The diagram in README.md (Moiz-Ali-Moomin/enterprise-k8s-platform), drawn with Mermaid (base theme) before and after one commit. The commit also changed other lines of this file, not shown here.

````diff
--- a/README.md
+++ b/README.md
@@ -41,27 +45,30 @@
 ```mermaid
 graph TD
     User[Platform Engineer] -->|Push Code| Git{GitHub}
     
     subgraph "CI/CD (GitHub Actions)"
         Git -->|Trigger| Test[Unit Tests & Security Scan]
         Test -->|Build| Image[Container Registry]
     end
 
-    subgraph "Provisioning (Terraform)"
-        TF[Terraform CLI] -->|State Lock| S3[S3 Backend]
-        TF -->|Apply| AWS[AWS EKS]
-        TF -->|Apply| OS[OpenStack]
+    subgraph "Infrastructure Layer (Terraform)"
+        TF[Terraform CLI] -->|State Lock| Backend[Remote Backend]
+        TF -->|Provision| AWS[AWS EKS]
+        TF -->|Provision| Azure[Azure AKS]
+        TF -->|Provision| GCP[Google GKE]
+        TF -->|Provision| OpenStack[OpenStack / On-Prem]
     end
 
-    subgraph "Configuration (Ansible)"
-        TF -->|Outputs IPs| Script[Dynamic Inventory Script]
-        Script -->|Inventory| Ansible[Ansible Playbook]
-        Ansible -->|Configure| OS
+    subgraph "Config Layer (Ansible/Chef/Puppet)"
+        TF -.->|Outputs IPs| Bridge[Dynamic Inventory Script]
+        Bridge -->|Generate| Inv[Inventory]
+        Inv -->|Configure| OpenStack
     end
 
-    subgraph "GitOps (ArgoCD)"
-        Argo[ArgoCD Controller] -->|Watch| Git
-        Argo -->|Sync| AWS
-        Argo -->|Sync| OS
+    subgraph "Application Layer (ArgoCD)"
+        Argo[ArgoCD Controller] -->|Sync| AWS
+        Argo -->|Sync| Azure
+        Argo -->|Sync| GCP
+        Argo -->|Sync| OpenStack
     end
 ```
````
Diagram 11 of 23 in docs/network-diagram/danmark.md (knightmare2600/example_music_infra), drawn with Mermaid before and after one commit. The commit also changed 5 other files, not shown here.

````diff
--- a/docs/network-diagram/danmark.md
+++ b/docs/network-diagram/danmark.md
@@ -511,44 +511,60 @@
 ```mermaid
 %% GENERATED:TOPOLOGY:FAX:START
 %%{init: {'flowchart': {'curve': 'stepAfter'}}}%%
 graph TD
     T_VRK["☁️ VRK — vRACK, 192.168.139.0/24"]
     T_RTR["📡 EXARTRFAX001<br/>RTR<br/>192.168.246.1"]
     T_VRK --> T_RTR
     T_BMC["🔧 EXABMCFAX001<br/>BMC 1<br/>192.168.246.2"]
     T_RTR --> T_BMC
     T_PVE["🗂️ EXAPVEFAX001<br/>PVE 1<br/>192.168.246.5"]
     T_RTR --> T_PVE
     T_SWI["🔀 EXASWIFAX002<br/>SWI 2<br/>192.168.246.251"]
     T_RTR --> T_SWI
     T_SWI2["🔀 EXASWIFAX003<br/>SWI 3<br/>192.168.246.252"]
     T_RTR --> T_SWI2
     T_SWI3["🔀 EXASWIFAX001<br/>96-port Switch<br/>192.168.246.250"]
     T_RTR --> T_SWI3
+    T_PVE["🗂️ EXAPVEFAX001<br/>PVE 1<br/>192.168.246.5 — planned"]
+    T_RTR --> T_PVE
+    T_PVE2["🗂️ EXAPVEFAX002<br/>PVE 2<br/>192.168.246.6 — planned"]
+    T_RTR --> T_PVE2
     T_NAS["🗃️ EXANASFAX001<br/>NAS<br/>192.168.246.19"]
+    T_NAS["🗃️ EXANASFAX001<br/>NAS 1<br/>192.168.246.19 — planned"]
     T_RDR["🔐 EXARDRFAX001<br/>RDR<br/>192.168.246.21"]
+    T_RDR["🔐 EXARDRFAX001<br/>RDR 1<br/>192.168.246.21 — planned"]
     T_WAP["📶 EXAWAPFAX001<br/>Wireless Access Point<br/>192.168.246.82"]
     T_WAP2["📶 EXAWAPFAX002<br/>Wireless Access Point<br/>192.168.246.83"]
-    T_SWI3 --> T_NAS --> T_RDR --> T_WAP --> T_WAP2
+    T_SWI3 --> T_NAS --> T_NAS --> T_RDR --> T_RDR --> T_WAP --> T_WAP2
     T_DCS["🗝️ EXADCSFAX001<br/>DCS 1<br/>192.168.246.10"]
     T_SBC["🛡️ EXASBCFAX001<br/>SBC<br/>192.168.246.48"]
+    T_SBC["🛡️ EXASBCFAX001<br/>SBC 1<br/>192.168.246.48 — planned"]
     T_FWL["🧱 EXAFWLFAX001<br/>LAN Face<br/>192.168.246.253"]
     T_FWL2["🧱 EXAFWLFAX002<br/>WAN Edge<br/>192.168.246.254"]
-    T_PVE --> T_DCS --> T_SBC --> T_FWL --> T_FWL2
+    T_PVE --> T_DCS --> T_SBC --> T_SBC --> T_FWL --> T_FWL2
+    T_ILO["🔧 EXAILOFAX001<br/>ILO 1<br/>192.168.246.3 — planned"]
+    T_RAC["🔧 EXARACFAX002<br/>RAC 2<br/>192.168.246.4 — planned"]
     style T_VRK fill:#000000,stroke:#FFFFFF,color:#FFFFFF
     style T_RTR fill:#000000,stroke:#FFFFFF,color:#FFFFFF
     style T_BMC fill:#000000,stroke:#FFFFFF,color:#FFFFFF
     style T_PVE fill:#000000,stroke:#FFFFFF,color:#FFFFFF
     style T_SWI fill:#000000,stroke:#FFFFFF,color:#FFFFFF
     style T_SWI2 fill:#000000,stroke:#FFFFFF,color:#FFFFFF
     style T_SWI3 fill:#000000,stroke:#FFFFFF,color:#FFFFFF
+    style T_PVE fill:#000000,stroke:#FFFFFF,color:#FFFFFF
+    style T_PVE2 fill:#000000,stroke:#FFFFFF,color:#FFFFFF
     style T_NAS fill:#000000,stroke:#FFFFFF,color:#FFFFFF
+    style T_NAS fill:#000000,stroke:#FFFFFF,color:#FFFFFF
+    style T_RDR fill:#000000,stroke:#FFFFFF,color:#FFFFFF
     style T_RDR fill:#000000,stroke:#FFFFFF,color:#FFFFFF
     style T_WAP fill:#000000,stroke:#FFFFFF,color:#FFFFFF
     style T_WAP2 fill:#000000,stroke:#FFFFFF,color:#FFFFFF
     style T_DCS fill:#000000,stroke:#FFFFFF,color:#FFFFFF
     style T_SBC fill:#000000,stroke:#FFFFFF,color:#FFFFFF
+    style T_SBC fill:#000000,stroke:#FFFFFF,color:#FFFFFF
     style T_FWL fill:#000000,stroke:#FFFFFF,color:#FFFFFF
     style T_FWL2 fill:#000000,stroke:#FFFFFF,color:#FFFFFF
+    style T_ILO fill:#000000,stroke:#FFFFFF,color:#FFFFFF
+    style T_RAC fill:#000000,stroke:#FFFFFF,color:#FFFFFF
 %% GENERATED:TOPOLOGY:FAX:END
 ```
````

■ Try it ■
The full listing above needs to be given again exactly.

■ Answer to the problem ■
The diagram in README.md (Moiz-Ali-Moomin/enterprise-k8s-platform), drawn with Mermaid (base theme) before and after one commit. The commit also changed other lines of this file, not shown here.

````diff
--- a/README.md
+++ b/README.md
@@ -41,27 +45,30 @@
 ```mermaid
 graph TD
     User[Platform Engineer] -->|Push Code| Git{GitHub}
     
     subgraph "CI/CD (GitHub Actions)"
         Git -->|Trigger| Test[Unit Tests & Security Scan]
         Test -->|Build| Image[Container Registry]
     end
 
-    subgraph "Provisioning (Terraform)"
-        TF[Terraform CLI] -->|State Lock| S3[S3 Backend]
-        TF -->|Apply| AWS[AWS EKS]
-        TF -->|Apply| OS[OpenStack]
+    subgraph "Infrastructure Layer (Terraform)"
+        TF[Terraform CLI] -->|State Lock| Backend[Remote Backend]
+        TF -->|Provision| AWS[AWS EKS]
+        TF -->|Provision| Azure[Azure AKS]
+        TF -->|Provision| GCP[Google GKE]
+        TF -->|Provision| OpenStack[OpenStack / On-Prem]
     end
 
-    subgraph "Configuration (Ansible)"
-        TF -->|Outputs IPs| Script[Dynamic Inventory Script]
-        Script -->|Inventory| Ansible[Ansible Playbook]
-        Ansible -->|Configure| OS
+    subgraph "Config Layer (Ansible/Chef/Puppet)"
+        TF -.->|Outputs IPs| Bridge[Dynamic Inventory Script]
+        Bridge -->|Generate| Inv[Inventory]
+        Inv -->|Configure| OpenStack
     end
 
-    subgraph "GitOps (ArgoCD)"
-        Argo[ArgoCD Controller] -->|Watch| Git
-        Argo -->|Sync| AWS
-        Argo -->|Sync| OS
+    subgraph "Application Layer (ArgoCD)"
+        Argo[ArgoCD Controller] -->|Sync| AWS
+        Argo -->|Sync| Azure
+        Argo -->|Sync| GCP
+        Argo -->|Sync| OpenStack
     end
 ```
````
Diagram 11 of 23 in docs/network-diagram/danmark.md (knightmare2600/example_music_infra), drawn with Mermaid before and after one commit. The commit also changed 5 other files, not shown here.

````diff
--- a/docs/network-diagram/danmark.md
+++ b/docs/network-diagram/danmark.md
@@ -511,44 +511,60 @@
 ```mermaid
 %% GENERATED:TOPOLOGY:FAX:START
 %%{init: {'flowchart': {'curve': 'stepAfter'}}}%%
 graph TD
     T_VRK["☁️ VRK — vRACK, 192.168.139.0/24"]
     T_RTR["📡 EXARTRFAX001<br/>RTR<br/>192.168.246.1"]
     T_VRK --> T_RTR
     T_BMC["🔧 EXABMCFAX001<br/>BMC 1<br/>192.168.246.2"]
     T_RTR --> T_BMC
     T_PVE["🗂️ EXAPVEFAX001<br/>PVE 1<br/>192.168.246.5"]
     T_RTR --> T_PVE
     T_SWI["🔀 EXASWIFAX002<br/>SWI 2<br/>192.168.246.251"]
     T_RTR --> T_SWI
     T_SWI2["🔀 EXASWIFAX003<br/>SWI 3<br/>192.168.246.252"]
     T_RTR --> T_SWI2
     T_SWI3["🔀 EXASWIFAX001<br/>96-port Switch<br/>192.168.246.250"]
     T_RTR --> T_SWI3
+    T_PVE["🗂️ EXAPVEFAX001<br/>PVE 1<br/>192.168.246.5 — planned"]
+    T_RTR --> T_PVE
+    T_PVE2["🗂️ EXAPVEFAX002<br/>PVE 2<br/>192.168.246.6 — planned"]
+    T_RTR --> T_PVE2
     T_NAS["🗃️ EXANASFAX001<br/>NAS<br/>192.168.246.19"]
+    T_NAS["🗃️ EXANASFAX001<br/>NAS 1<br/>192.168.246.19 — planned"]
     T_RDR["🔐 EXARDRFAX001<br/>RDR<br/>192.168.246.21"]
+    T_RDR["🔐 EXARDRFAX001<br/>RDR 1<br/>192.168.246.21 — planned"]
     T_WAP["📶 EXAWAPFAX001<br/>Wireless Access Point<br/>192.168.246.82"]
     T_WAP2["📶 EXAWAPFAX002<br/>Wireless Access Point<br/>192.168.246.83"]
-    T_SWI3 --> T_NAS --> T_RDR --> T_WAP --> T_WAP2
+    T_SWI3 --> T_NAS --> T_NAS --> T_RDR --> T_RDR --> T_WAP --> T_WAP2
     T_DCS["🗝️ EXADCSFAX001<br/>DCS 1<br/>192.168.246.10"]
     T_SBC["🛡️ EXASBCFAX001<br/>SBC<br/>192.168.246.48"]
+    T_SBC["🛡️ EXASBCFAX001<br/>SBC 1<br/>192.168.246.48 — planned"]
     T_FWL["🧱 EXAFWLFAX001<br/>LAN Face<br/>192.168.246.253"]
     T_FWL2["🧱 EXAFWLFAX002<br/>WAN Edge<br/>192.168.246.254"]
-    T_PVE --> T_DCS --> T_SBC --> T_FWL --> T_FWL2
+    T_PVE --> T_DCS --> T_SBC --> T_SBC --> T_FWL --> T_FWL2
+    T_ILO["🔧 EXAILOFAX001<br/>ILO 1<br/>192.168.246.3 — planned"]
+    T_RAC["🔧 EXARACFAX002<br/>RAC 2<br/>192.168.246.4 — planned"]
     style T_VRK fill:#000000,stroke:#FFFFFF,color:#FFFFFF
     style T_RTR fill:#000000,stroke:#FFFFFF,color:#FFFFFF
     style T_BMC fill:#000000,stroke:#FFFFFF,color:#FFFFFF
     style T_PVE fill:#000000,stroke:#FFFFFF,color:#FFFFFF
     style T_SWI fill:#000000,stroke:#FFFFFF,color:#FFFFFF
     style T_SWI2 fill:#000000,stroke:#FFFFFF,color:#FFFFFF
     style T_SWI3 fill:#000000,stroke:#FFFFFF,color:#FFFFFF
+    style T_PVE fill:#000000,stroke:#FFFFFF,color:#FFFFFF
+    style T_PVE2 fill:#000000,stroke:#FFFFFF,color:#FFFFFF
     style T_NAS fill:#000000,stroke:#FFFFFF,color:#FFFFFF
+    style T_NAS fill:#000000,stroke:#FFFFFF,color:#FFFFFF
+    style T_RDR fill:#000000,stroke:#FFFFFF,color:#FFFFFF
     style T_RDR fill:#000000,stroke:#FFFFFF,color:#FFFFFF
     style T_WAP fill:#000000,stroke:#FFFFFF,color:#FFFFFF
     style T_WAP2 fill:#000000,stroke:#FFFFFF,color:#FFFFFF
     style T_DCS fill:#000000,stroke:#FFFFFF,color:#FFFFFF
     style T_SBC fill:#000000,stroke:#FFFFFF,color:#FFFFFF
+    style T_SBC fill:#000000,stroke:#FFFFFF,color:#FFFFFF
     style T_FWL fill:#000000,stroke:#FFFFFF,color:#FFFFFF
     style T_FWL2 fill:#000000,stroke:#FFFFFF,color:#FFFFFF
+    style T_ILO fill:#000000,stroke:#FFFFFF,color:#FFFFFF
+    style T_RAC fill:#000000,stroke:#FFFFFF,color:#FFFFFF
 %% GENERATED:TOPOLOGY:FAX:END
 ```
````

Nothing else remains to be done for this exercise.